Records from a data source
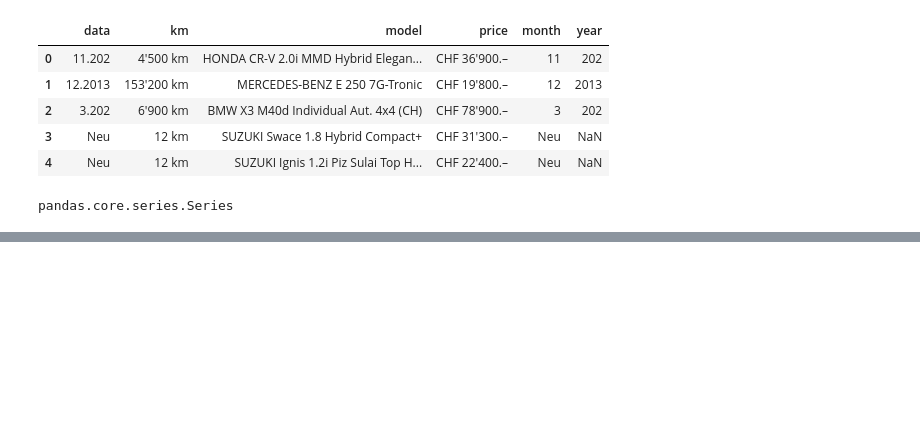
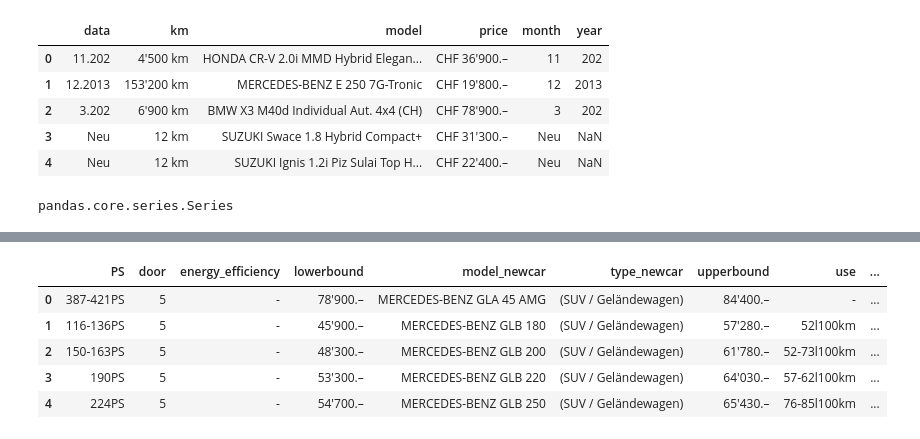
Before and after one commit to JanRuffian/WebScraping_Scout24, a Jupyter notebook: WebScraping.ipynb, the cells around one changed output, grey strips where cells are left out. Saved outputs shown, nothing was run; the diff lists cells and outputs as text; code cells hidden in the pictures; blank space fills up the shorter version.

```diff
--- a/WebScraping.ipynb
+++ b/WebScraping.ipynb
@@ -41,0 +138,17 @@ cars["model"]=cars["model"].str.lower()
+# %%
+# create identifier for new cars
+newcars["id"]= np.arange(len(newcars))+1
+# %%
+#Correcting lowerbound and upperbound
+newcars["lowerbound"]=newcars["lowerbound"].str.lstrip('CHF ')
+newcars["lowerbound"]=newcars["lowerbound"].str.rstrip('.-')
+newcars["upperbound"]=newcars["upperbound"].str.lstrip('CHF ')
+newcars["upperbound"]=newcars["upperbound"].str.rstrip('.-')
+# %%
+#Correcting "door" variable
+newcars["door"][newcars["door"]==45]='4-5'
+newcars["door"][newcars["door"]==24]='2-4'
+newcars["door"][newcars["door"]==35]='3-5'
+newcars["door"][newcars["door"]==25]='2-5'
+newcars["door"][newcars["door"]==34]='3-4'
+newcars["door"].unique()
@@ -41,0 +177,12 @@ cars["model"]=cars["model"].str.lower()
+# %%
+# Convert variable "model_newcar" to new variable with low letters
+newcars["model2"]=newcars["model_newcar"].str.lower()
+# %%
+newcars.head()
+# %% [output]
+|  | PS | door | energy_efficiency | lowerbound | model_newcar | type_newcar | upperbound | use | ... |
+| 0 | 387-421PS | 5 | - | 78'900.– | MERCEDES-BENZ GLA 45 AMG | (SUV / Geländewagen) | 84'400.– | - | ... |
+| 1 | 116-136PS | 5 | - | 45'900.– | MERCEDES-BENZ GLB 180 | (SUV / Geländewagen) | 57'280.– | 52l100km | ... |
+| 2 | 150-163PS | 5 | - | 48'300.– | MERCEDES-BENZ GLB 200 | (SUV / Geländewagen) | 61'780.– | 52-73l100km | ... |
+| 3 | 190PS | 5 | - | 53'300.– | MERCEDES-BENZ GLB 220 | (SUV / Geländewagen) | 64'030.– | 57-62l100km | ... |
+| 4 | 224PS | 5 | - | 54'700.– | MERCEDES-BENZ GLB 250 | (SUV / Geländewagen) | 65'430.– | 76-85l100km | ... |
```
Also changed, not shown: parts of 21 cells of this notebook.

**What to work on:**
Leave every picture out and output the records exactly.

**Output for this task:**
Before and after one commit to JanRuffian/WebScraping_Scout24, a Jupyter notebook: WebScraping.ipynb, the cells around one changed output, grey strips where cells are left out. Saved outputs shown, nothing was run; the diff lists cells and outputs as text; code cells hidden in the pictures; blank space fills up the shorter version.

```diff
--- a/WebScraping.ipynb
+++ b/WebScraping.ipynb
@@ -41,0 +138,17 @@ cars["model"]=cars["model"].str.lower()
+# %%
+# create identifier for new cars
+newcars["id"]= np.arange(len(newcars))+1
+# %%
+#Correcting lowerbound and upperbound
+newcars["lowerbound"]=newcars["lowerbound"].str.lstrip('CHF ')
+newcars["lowerbound"]=newcars["lowerbound"].str.rstrip('.-')
+newcars["upperbound"]=newcars["upperbound"].str.lstrip('CHF ')
+newcars["upperbound"]=newcars["upperbound"].str.rstrip('.-')
+# %%
+#Correcting "door" variable
+newcars["door"][newcars["door"]==45]='4-5'
+newcars["door"][newcars["door"]==24]='2-4'
+newcars["door"][newcars["door"]==35]='3-5'
+newcars["door"][newcars["door"]==25]='2-5'
+newcars["door"][newcars["door"]==34]='3-4'
+newcars["door"].unique()
@@ -41,0 +177,12 @@ cars["model"]=cars["model"].str.lower()
+# %%
+# Convert variable "model_newcar" to new variable with low letters
+newcars["model2"]=newcars["model_newcar"].str.lower()
+# %%
+newcars.head()
+# %% [output]
+|  | PS | door | energy_efficiency | lowerbound | model_newcar | type_newcar | upperbound | use | ... |
+| 0 | 387-421PS | 5 | - | 78'900.– | MERCEDES-BENZ GLA 45 AMG | (SUV / Geländewagen) | 84'400.– | - | ... |
+| 1 | 116-136PS | 5 | - | 45'900.– | MERCEDES-BENZ GLB 180 | (SUV / Geländewagen) | 57'280.– | 52l100km | ... |
+| 2 | 150-163PS | 5 | - | 48'300.– | MERCEDES-BENZ GLB 200 | (SUV / Geländewagen) | 61'780.– | 52-73l100km | ... |
+| 3 | 190PS | 5 | - | 53'300.– | MERCEDES-BENZ GLB 220 | (SUV / Geländewagen) | 64'030.– | 57-62l100km | ... |
+| 4 | 224PS | 5 | - | 54'700.– | MERCEDES-BENZ GLB 250 | (SUV / Geländewagen) | 65'430.– | 76-85l100km | ... |
```
Also changed, not shown: parts of 21 cells of this notebook.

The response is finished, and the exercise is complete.